What Kind of Country Have We Become?
As always political analyst and journalist (one of very few left in this country) Glenn Greenwald hits the nail on the head in his Thursday Sept. 3 blog post “The looming political war over Afghanistan.” Here is an excerpt:
“A country that turns itself into a war-fighting state, a militarized empire, is choosing what kind of country it wants to be. And as long as that continues, everything else — wild expansions of executive power, the explicit rejection of the rule of law for elites, a continuous erosion of civil liberties, ever-expanding secrecy justifications, supreme empowerment of a permanent national security class whose power transcends elections — are all necessary and inevitable by-products. As Thomas Jefferson observed in an 1810 letter to Ceasar Rodney: “In times of peace the people look most to their representatives; but in war, to the executive solely.” Jefferson was assuming “war” was a temporary state of affairs; where, as with us now, it’s the permanent reality, the effect is far greater. As long as a President is waging wars and trying to control the world through military force, he desperately needs the CIA, the military, the entire National Security State apparatus, and thus cannot “change” policies of secrecy, civil liberties, privacy and the like — even if he wanted to.
“That’s why being in a state of endless war doesn’t merely raise discrete questions of this policy or that; it changes the character of the nation. Whether to continue our massive National Security State and general imperial behavior (unsustainable in any event) is at least as important a question in the debate over Afghanistan as specific questions raised by the war itself….
“‘Of all the enemies of true liberty, war is, perhaps, the most to be dreaded, because it comprises and develops the germ of every other. War is the parent of armies; from these proceed debts and taxes; and armies, and debts, and taxes are the known instruments for bringing the many under the domination of the few…. No nation can preserve its freedom in the midst of continual warfare.'” — James Madison, Political Observations, 1795:

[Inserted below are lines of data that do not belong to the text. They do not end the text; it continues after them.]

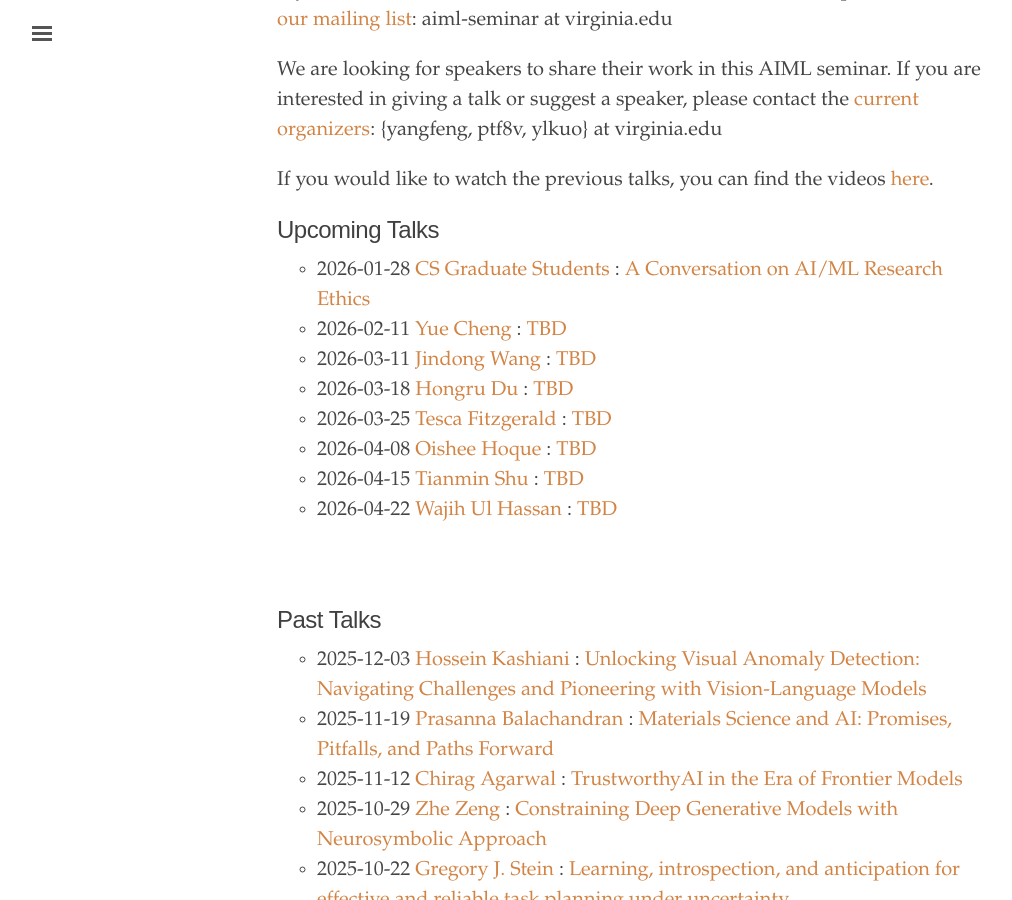
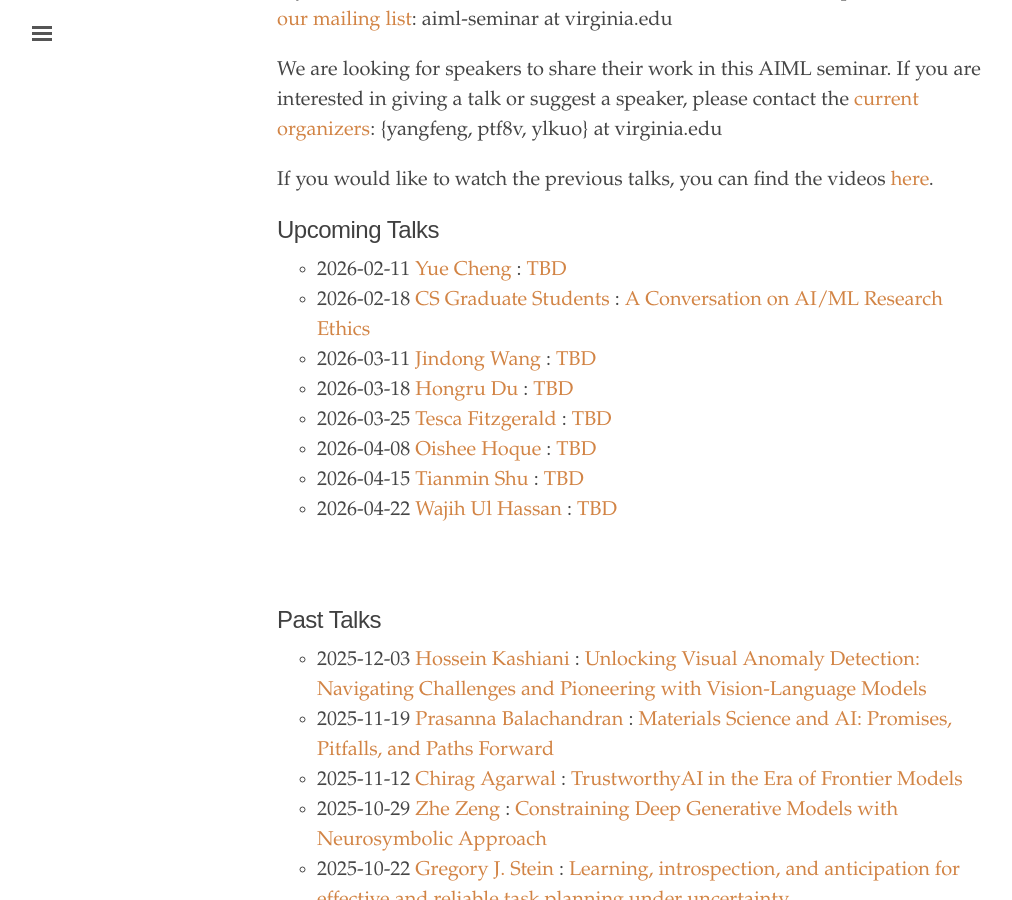
Before and after one commit to uvaml/uvaml.github.io, a Jekyll site: the page built from index.html, in a window 1280 px wide and 900 px high, scrolled down 302 px. Shown: the whole window, without its empty margins (3-1015 px from the left). Built offline with Jekyll 4.4.1, drawn with Linux system fonts in a browser that asks for light colours.

Commit message:
update the ethics seminar date

```diff
--- a/_texts/2026-02-18.md
+++ b/_texts/2026-02-18.md
@@ -5,7 +5,7 @@
 homepage: "https://uvaml.github.io/"
 image: "https://uvaml.github.io/assets/speakers/research-ethics-organizers.jpeg"
 org: "UVA CS"
-time: 2026-01-28
+time: 2026-02-18
 hour: 12:00 - 13:00 ET
 loc: "Rice 540"
 zoom: ""
```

“We have “continual warfare”; Madison couldn’t have been clearer about the inevitable outcome of that.”